How to Save Webpages to the Internet Archive's Wayback Machine

If you don't know it yet, the Internet Archive is a non-profit digital library "offering permanent access for researchers, historians, scholars, people with disabilities, and the general public to historical collections that exist in digital format". Taking inspiration from the Library of Alexandria, the Internet Archive includes texts, audio, moving images, and software (DOS games!) as well as archived web pages, and provides accessible services for people with disabilities.
We can use the Internet Archive to see what the web was like in the early days - including Cyberlife's Welcome Mat, circa January 1997. You might even have a browser extension such as Resurrect (Firefox) or Go Back in Time (Google Chrome) that makes it easier to call up the Internet Archive when faced with a 404.
You may not know that in addition to accessing archived websites, we can also proactively save webpages and downloads to the Internet Archive as follows:
Open the Internet Archive in a new tab and go to the bottom left corner.
Copy the URL of the website you want to archive into the Save Page Now box.

A box on the screen will appear saying that the Internet Archive is saving that page, then it will redirect you to the newly-archived copy of that page. You can then browse around the site and direct the Internet Archive to save any other pages (adoptions, information) that you see.
Another way you can use to save pages easily is to use a JavaScript bookmarklet to add that feature to your browser, available at To add the bookmarklet, simply drag and drop from the blue button to your browser toolbar.

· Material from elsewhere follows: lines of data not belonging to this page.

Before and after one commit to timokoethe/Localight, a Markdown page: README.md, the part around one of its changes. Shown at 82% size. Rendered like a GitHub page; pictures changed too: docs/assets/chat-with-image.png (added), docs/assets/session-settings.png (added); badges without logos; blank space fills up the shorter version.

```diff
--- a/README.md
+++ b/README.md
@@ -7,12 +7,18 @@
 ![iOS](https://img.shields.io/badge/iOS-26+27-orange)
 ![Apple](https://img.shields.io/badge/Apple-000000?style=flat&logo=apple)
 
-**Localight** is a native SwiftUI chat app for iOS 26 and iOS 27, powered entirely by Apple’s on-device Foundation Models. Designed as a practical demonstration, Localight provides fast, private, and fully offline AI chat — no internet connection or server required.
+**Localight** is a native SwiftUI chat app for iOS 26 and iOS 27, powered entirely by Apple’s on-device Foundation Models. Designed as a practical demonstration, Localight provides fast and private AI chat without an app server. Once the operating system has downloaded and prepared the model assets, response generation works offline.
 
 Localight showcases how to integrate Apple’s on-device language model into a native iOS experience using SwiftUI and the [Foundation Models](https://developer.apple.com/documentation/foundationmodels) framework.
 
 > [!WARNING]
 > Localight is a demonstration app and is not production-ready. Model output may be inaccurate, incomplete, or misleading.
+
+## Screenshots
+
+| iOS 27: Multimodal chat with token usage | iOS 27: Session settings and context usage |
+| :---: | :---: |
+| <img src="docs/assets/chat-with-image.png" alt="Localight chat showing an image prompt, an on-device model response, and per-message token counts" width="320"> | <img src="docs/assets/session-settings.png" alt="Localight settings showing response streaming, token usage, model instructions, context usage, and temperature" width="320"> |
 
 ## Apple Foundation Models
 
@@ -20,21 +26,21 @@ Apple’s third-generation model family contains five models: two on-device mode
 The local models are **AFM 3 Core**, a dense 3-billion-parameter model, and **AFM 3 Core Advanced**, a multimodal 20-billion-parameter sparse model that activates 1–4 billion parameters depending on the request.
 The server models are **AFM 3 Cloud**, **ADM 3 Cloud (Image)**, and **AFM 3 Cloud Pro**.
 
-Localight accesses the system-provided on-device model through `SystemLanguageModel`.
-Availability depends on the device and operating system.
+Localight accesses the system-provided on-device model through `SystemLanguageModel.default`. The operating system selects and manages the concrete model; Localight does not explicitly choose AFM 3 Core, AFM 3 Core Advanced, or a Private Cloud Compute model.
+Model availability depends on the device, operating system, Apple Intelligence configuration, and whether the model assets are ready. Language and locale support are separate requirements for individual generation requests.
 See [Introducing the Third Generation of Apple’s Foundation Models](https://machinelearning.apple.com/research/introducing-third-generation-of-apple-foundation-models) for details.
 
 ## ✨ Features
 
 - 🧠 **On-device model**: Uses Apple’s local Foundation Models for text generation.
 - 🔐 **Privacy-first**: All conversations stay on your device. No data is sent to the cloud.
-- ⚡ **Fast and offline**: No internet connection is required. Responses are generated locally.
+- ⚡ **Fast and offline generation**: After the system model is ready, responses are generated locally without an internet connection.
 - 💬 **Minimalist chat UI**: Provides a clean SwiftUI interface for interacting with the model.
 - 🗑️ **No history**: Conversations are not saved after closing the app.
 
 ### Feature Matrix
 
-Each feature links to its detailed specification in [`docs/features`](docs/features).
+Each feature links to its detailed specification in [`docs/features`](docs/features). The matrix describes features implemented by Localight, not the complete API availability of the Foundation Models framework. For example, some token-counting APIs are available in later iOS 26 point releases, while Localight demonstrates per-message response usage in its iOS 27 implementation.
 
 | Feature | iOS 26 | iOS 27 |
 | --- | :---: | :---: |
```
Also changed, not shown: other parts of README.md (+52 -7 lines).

A link item will appear saying 'Save Page to Wayback Machine'. From then on, you can simply click that link to send any webpage you are on to the Internet Archive.
Not all pages will be able to be archived - some webmasters exclude access to the Internet Archive by using the robots exclusion standard, also known as robots.txt. The potential to be opted out of the archival process must be explicitly opted out of if desired.
Note also that when saving a page to the Internet Archive, any pages linked to from that page (such as downloads) must be visited by you in order to be saved.
Go forth, and happy archiving!


  1. Nice tutorial, I didn't know about the bookmarklet and addons! Might have to go on a Creatures site safari and see which ones have been archived.

    1. Resurrect makes a world of difference to me when I encounter a 404. It alters the 404 options page so that with one more click, I can access the Internet Archive's version of the page.

      I'm hoping that by publicising the 'Save Page to Wayback Machine' bookmarklet that when people find a great website, they won't just bookmark it, they'll save it to the Wayback Machine.